Cochlear (COH) researches, develops and markets cochlear implant systems for hearing impaired individuals.The company currently occupies a ~70% share of the world market for the profoundly hearing impaired (PHI).
COH hearing implant systems include Nucleus and Baha, and are sold in over 100 countries, with direct operations in over 20 countries. With well over 80% of the group’s earnings not denominated in Australian dollars, the company’s bottom line is sensitive to currency translation.
COH’s FY12 results don’t look that impressive at first glance.
Net profit was $56.8 million, down 68% on the prior year’s result.
However, this did include a $101.3 million (post-tax) charge relating to the voluntary product recall of its implanted Nucleus CI500 range after an increase in failures in its Nucleus CI512 implants.
Total revenue over the period was down 4% to $779 million.
However if we look at sales on a constant currency terms they were actually up 1%.
Implant sales for the full year were 23,087 units, which was down 6% on the prior year.
Whilst the fall in implant sales would normally give us some cause for concern, especially given the recall issues, the second half sales showed a 15% improvement on the first half.
As previously mentioned, COH’s earnings are very sensitive to Australian dollar movements given that over 80% of its earnings are sourced overseas. Over the last month the Australian dollar has fallen against most currencies, and against the US dollar it has fallen from a little over $1.06 to $1.02.
Against the euro, the Aussie has fallen from about $0.86 to $0.81. It is well known that there is a strong positive correlation between the Australian dollar and the country’s mining industry.
As such, the recent weakness in the sector is likely to see continued weakness in the Aussie dollar.
The recall appears not to have affected COH’s revenue, at least on a constant currency terms.
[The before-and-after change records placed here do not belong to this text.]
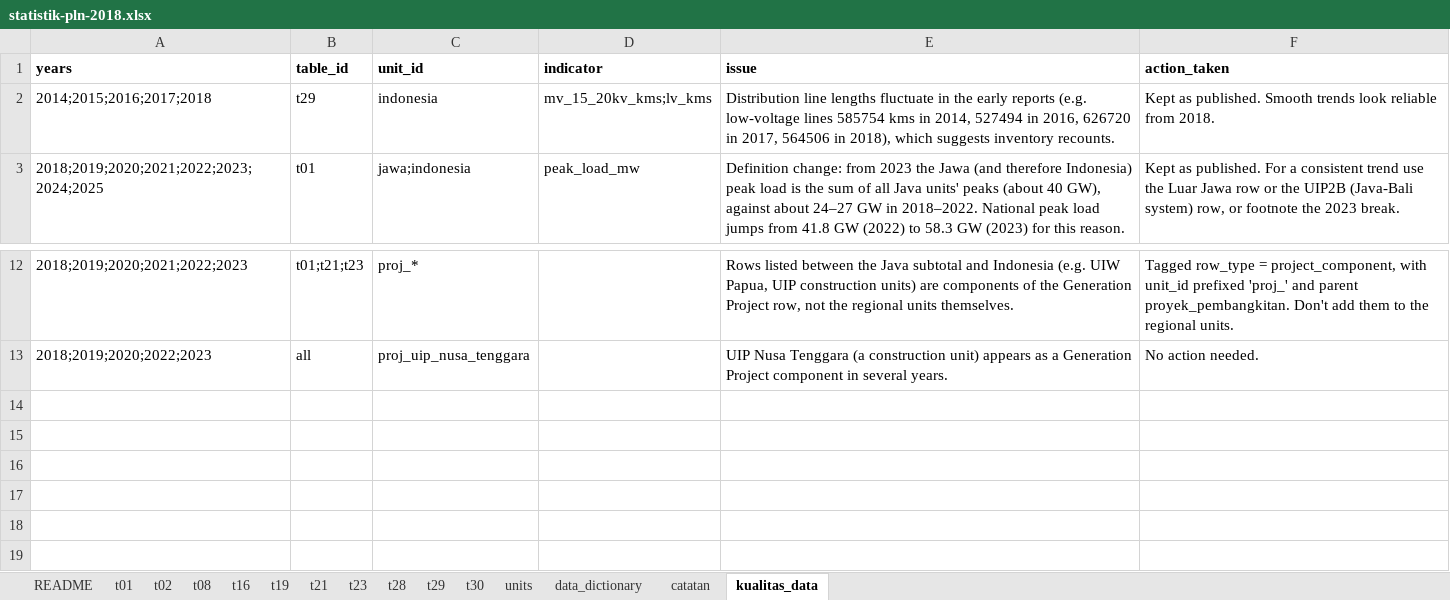
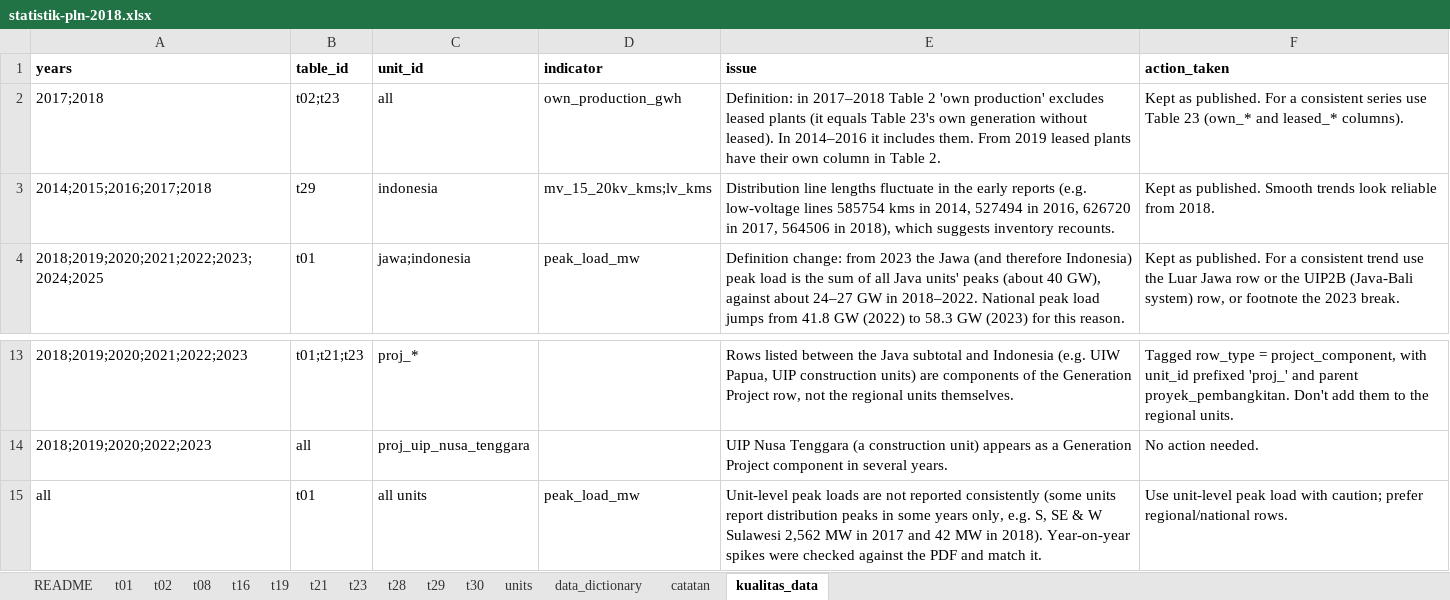
Before and after one commit to CASE4id/dashboard-case, an Excel workbook: data/listrik/statistik-pln-2018.xlsx, sheet kualitas_data, drawn as a sheet; only a part is shown, gaps mark what is left out; values as stored, in another font and other column widths than the file's, no borders; the diff names each change by its address in the sheet, - before the commit and + after, or states it on an @@ line.

```diff
--- a/data/listrik/statistik-pln-2018.xlsx (sheet kualitas_data)
+++ b/data/listrik/statistik-pln-2018.xlsx (sheet kualitas_data)
+row 2: 2017;2018 | t02;t23 | all | own_production_gwh | Definition: in 2017–2018 Table 2 'own production' excludes leased plants (it equals Table 23's own generation without leased). In 2014–2016 it includes them. From 2019 leased plants have their own column in Table 2. | Kept as published. For a consistent series use Table 23 (own_* and leased_* columns).
+row 15: all | t01 | all units | peak_load_mw | Unit-level peak loads are not reported consistently (some units report distribution peaks in some years only, e.g. S, SE & W Sulawesi 2,562 MW in 2017 and 42 MW in 2018). Year-on-year spikes were checked against the PDF and match it. | Use unit-level peak load with caution; prefer regional/national rows.
```
Also changed, not shown: sheet units, data/listrik/statistik-pln-2014.xlsx, data/listrik/statistik-pln-2017.xlsx, 10 other files.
The company’s long-term position still remains strong, with an aging population likely to support growth for many years to come.
COH’s earnings have always been defensive in nature and we don’t see this changing in the future. As such we believe that the short-term weakness in the Aussie dollar will continue to see COH’s share price to appreciate in the near-term.